[The records — start]

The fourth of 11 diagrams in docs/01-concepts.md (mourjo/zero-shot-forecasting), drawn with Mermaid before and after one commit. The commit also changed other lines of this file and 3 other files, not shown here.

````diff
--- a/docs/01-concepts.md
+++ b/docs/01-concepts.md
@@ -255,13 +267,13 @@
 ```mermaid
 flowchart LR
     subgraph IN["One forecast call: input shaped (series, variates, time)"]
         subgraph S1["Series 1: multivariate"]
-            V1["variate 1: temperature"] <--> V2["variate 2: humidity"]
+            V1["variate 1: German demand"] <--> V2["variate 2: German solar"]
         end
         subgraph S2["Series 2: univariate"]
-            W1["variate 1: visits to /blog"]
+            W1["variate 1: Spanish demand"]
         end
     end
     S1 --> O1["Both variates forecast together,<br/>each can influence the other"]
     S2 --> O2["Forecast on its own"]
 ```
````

[The records — finish]

Problem requirements: What is needed is the number of lines in these entries that include the word "docs"; please give it alone.

Written answer: 3